Records from a data collection
==========
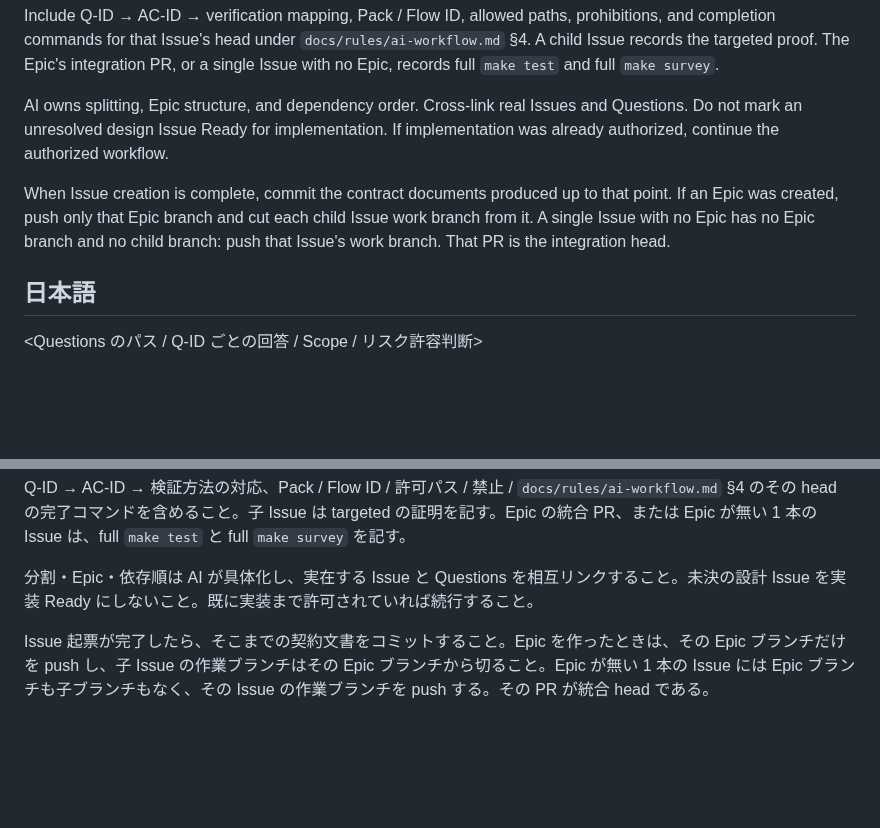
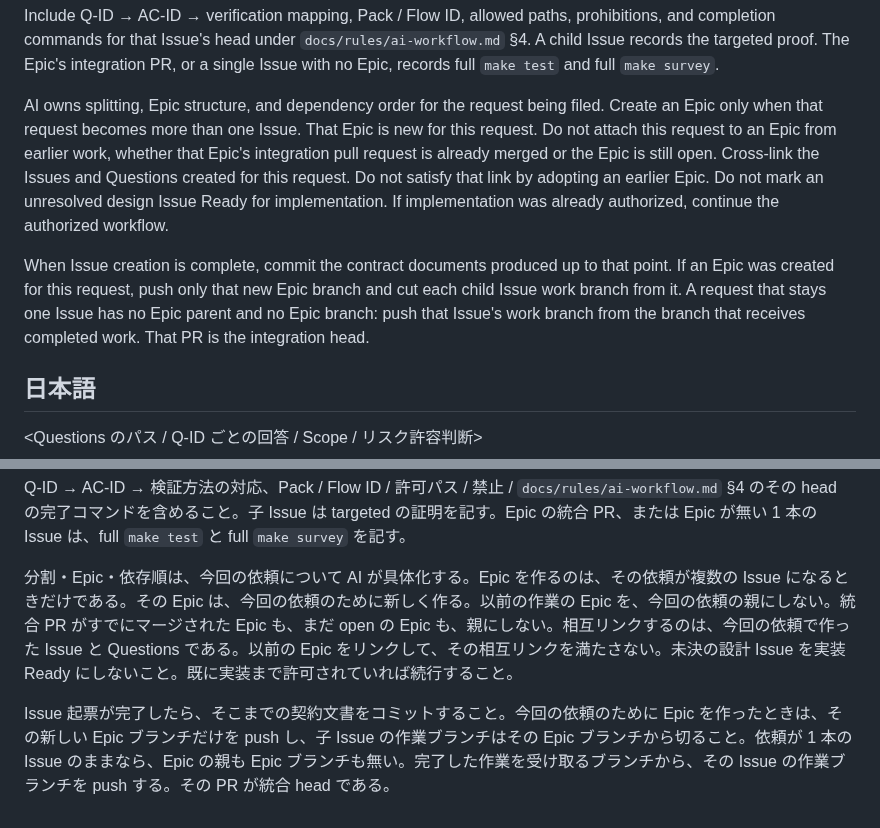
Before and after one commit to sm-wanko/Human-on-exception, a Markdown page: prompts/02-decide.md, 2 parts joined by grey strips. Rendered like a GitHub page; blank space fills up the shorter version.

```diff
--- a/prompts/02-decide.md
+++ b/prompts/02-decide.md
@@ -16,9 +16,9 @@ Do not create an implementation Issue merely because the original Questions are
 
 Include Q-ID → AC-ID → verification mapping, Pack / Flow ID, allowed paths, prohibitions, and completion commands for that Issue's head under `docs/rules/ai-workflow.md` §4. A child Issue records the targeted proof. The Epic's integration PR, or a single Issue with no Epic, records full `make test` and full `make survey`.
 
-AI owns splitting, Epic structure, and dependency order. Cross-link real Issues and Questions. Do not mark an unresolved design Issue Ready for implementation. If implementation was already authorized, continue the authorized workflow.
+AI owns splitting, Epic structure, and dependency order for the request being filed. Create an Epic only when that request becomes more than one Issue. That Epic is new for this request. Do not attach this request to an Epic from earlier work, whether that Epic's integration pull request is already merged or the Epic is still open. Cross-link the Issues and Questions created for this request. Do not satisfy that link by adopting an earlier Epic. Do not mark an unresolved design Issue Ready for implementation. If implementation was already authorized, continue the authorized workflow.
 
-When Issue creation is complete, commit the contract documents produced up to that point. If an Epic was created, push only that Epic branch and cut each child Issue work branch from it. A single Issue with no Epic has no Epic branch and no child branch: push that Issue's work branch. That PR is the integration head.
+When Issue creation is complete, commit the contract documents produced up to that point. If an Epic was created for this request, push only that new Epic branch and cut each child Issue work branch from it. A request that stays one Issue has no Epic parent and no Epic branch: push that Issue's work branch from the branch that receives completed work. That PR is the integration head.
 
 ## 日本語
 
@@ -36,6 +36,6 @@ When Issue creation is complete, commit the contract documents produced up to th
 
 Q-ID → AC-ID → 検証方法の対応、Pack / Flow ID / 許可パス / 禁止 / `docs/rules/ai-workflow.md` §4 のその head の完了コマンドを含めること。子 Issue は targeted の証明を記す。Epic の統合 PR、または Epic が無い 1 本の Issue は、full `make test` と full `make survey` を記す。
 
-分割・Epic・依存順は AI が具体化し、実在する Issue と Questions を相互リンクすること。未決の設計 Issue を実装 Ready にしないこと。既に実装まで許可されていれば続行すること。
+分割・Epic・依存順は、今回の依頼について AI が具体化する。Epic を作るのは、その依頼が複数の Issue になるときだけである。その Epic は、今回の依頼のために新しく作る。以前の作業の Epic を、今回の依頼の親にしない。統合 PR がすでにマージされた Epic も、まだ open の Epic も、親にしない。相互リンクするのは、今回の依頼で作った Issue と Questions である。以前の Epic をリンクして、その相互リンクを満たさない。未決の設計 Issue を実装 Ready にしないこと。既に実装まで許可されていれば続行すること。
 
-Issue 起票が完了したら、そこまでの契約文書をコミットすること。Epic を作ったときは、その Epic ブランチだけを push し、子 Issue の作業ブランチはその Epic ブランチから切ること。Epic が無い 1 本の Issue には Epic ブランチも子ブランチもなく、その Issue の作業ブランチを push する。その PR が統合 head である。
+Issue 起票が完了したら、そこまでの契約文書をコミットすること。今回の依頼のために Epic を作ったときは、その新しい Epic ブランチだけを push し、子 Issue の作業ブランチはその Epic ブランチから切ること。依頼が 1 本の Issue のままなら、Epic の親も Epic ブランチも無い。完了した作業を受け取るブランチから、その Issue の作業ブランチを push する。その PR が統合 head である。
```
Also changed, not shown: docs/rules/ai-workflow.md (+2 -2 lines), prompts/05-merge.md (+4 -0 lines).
==========
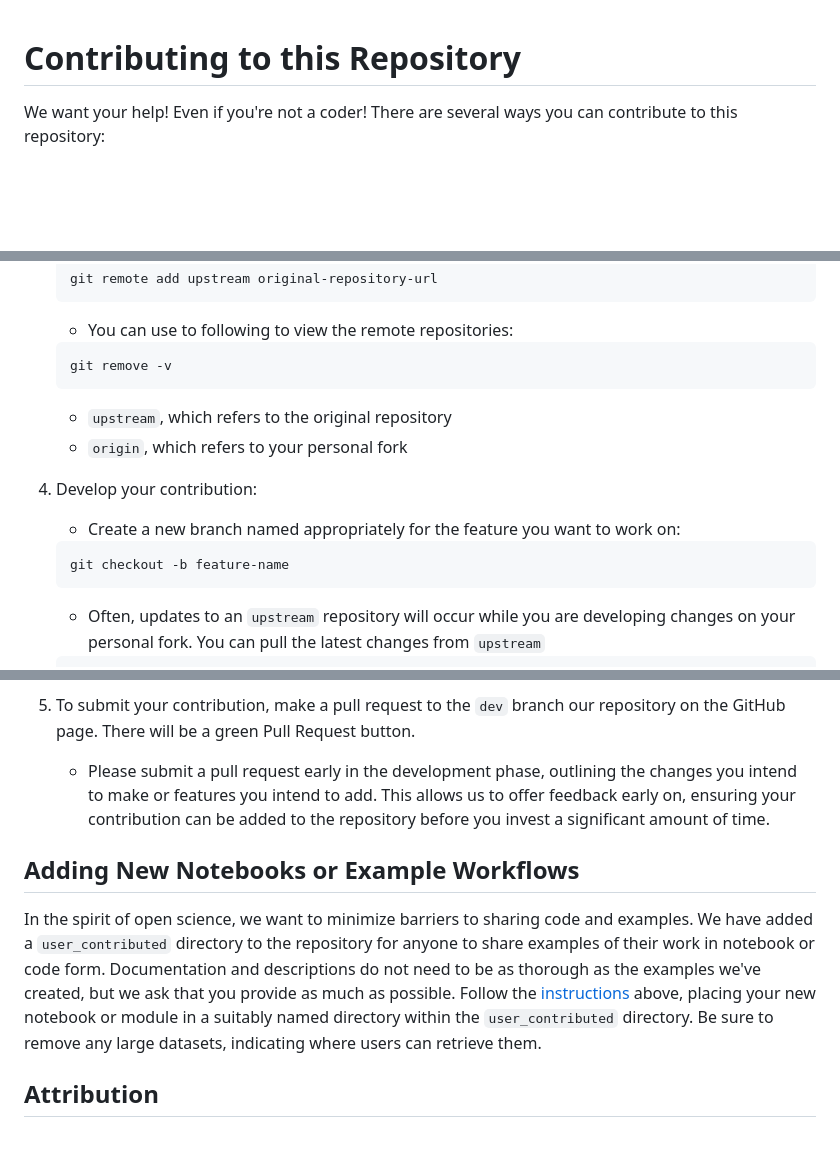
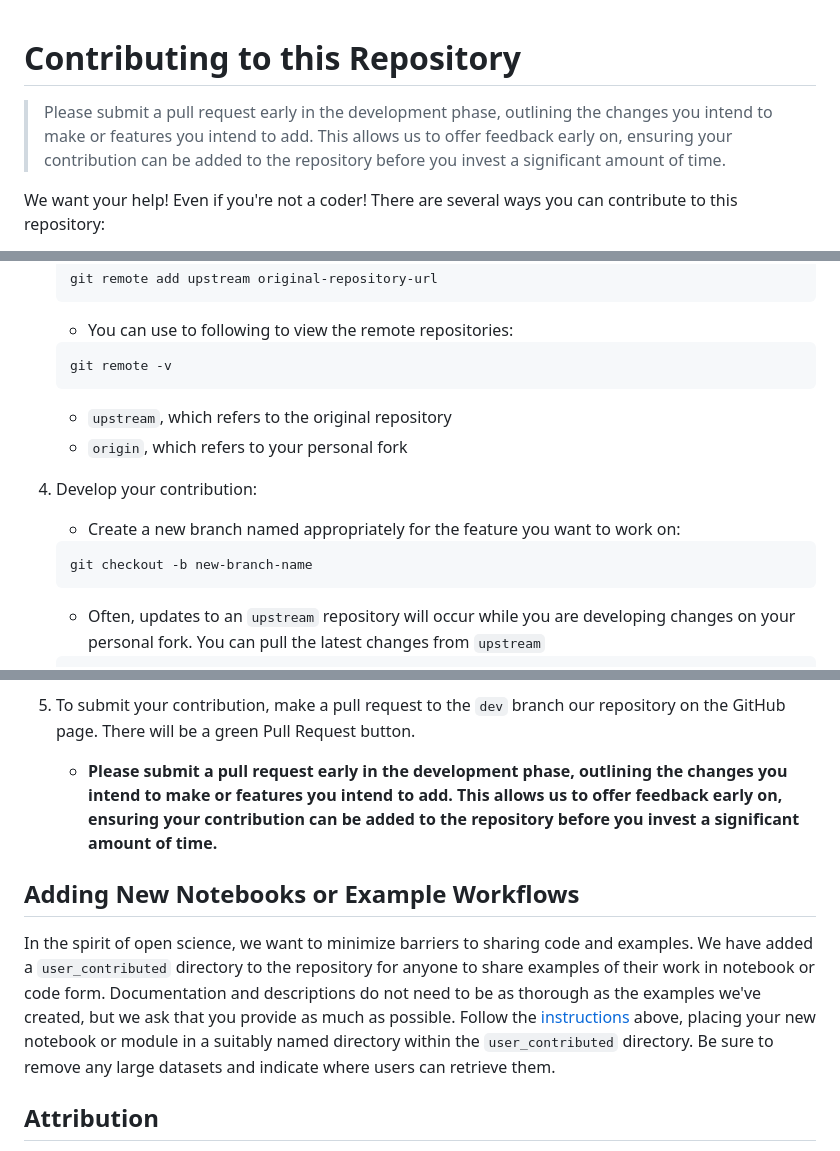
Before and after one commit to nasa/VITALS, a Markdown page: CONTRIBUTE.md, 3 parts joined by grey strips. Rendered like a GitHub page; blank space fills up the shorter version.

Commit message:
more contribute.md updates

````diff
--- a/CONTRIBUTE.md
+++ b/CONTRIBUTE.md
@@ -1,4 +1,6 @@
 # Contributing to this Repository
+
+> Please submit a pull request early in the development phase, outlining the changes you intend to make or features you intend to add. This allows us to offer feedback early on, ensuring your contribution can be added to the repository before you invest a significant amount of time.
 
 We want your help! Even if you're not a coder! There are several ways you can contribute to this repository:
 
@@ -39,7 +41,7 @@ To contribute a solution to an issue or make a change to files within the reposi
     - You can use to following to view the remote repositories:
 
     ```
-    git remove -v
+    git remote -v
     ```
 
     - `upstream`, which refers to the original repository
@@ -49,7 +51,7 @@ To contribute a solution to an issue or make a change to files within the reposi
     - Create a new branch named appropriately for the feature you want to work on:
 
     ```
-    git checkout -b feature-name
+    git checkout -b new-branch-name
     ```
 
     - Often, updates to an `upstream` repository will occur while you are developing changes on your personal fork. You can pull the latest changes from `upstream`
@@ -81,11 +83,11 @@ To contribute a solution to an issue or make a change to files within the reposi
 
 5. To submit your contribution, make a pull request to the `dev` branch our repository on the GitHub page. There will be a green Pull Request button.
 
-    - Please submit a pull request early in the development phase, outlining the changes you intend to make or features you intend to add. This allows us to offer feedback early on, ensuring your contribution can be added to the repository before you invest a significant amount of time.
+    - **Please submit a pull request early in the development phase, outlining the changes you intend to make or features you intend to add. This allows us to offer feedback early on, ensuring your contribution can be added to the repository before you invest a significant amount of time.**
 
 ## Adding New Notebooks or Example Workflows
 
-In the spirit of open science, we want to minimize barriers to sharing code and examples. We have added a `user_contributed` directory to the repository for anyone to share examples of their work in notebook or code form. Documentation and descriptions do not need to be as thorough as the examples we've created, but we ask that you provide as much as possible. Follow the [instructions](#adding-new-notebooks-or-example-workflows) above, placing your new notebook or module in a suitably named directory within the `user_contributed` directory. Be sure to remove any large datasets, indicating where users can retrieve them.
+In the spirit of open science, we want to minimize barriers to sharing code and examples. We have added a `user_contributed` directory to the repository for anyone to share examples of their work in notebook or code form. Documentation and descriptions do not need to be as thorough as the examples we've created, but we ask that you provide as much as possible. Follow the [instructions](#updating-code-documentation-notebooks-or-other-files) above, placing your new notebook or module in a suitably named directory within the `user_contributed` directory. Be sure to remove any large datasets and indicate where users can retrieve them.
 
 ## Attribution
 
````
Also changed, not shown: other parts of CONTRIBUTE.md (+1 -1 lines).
==========
• _Exercise prompt_
Lines in the data that hold "make" must be located and copied.

• _Result of the task_
 Include Q-ID → AC-ID → verification mapping, Pack / Flow ID, allowed paths, prohibitions, and completion commands for that Issue's head under `docs/rules/ai-workflow.md` §4. A child Issue records the targeted proof. The Epic's integration PR, or a single Issue with no Epic, records full `make test` and full `make survey`.
 Q-ID → AC-ID → 検証方法の対応、Pack / Flow ID / 許可パス / 禁止 / `docs/rules/ai-workflow.md` §4 のその head の完了コマンドを含めること。子 Issue は targeted の証明を記す。Epic の統合 PR、または Epic が無い 1 本の Issue は、full `make test` と full `make survey` を記す。
+> Please submit a pull request early in the development phase, outlining the changes you intend to make or features you intend to add. This allows us to offer feedback early on, ensuring your contribution can be added to the repository before you invest a significant amount of time.
@@ -39,7 +41,7 @@ To contribute a solution to an issue or make a change to files within the reposi
@@ -49,7 +51,7 @@ To contribute a solution to an issue or make a change to files within the reposi
@@ -81,11 +83,11 @@ To contribute a solution to an issue or make a change to files within the reposi
 5. To submit your contribution, make a pull request to the `dev` branch our repository on the GitHub page. There will be a green Pull Request button.
-    - Please submit a pull request early in the development phase, outlining the changes you intend to make or features you intend to add. This allows us to offer feedback early on, ensuring your contribution can be added to the repository before you invest a significant amount of time.
+    - **Please submit a pull request early in the development phase, outlining the changes you intend to make or features you intend to add. This allows us to offer feedback early on, ensuring your contribution can be added to the repository before you invest a significant amount of time.**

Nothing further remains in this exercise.